Task requirements
From the first entry to the last, restate everything word for word and exclude pictures.

The data
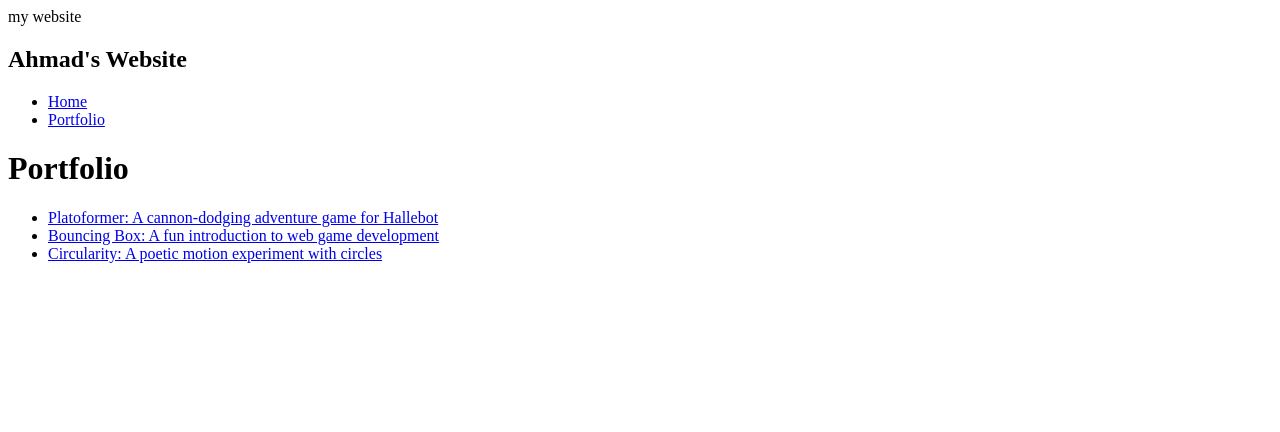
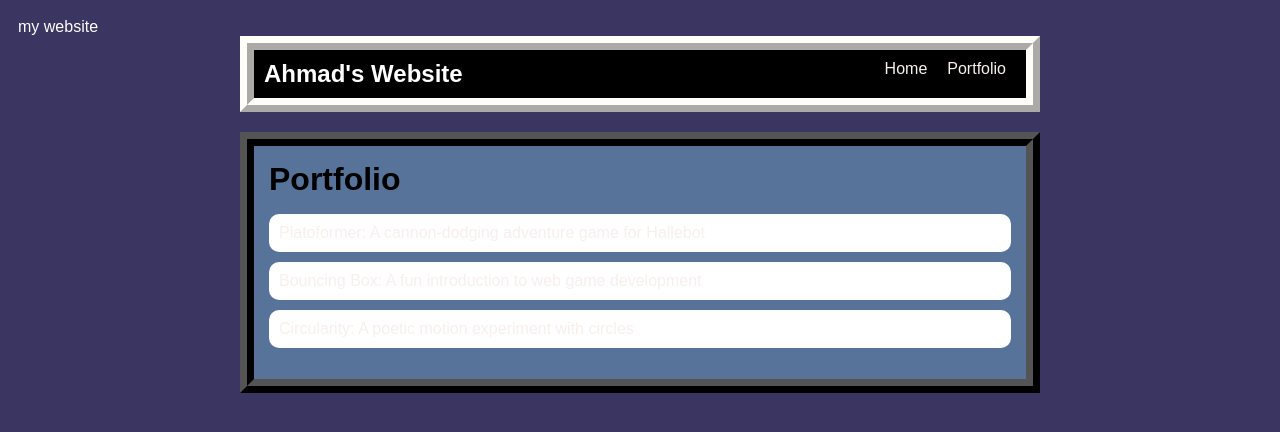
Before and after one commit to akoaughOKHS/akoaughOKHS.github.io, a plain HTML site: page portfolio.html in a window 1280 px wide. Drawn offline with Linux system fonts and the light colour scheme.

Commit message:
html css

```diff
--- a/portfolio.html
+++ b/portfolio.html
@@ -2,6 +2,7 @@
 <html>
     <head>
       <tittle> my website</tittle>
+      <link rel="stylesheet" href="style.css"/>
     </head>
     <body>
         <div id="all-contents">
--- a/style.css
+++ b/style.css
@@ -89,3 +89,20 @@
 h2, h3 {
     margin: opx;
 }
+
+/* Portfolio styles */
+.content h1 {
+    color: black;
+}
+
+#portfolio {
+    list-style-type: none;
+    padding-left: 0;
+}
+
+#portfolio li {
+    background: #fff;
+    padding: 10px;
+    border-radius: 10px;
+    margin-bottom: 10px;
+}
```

Output for this task
Before and after one commit to akoaughOKHS/akoaughOKHS.github.io, a plain HTML site: page portfolio.html in a window 1280 px wide. Drawn offline with Linux system fonts and the light colour scheme.

Commit message:
html css

```diff
--- a/portfolio.html
+++ b/portfolio.html
@@ -2,6 +2,7 @@
 <html>
     <head>
       <tittle> my website</tittle>
+      <link rel="stylesheet" href="style.css"/>
     </head>
     <body>
         <div id="all-contents">
--- a/style.css
+++ b/style.css
@@ -89,3 +89,20 @@
 h2, h3 {
     margin: opx;
 }
+
+/* Portfolio styles */
+.content h1 {
+    color: black;
+}
+
+#portfolio {
+    list-style-type: none;
+    padding-left: 0;
+}
+
+#portfolio li {
+    background: #fff;
+    padding: 10px;
+    border-radius: 10px;
+    margin-bottom: 10px;
+}
```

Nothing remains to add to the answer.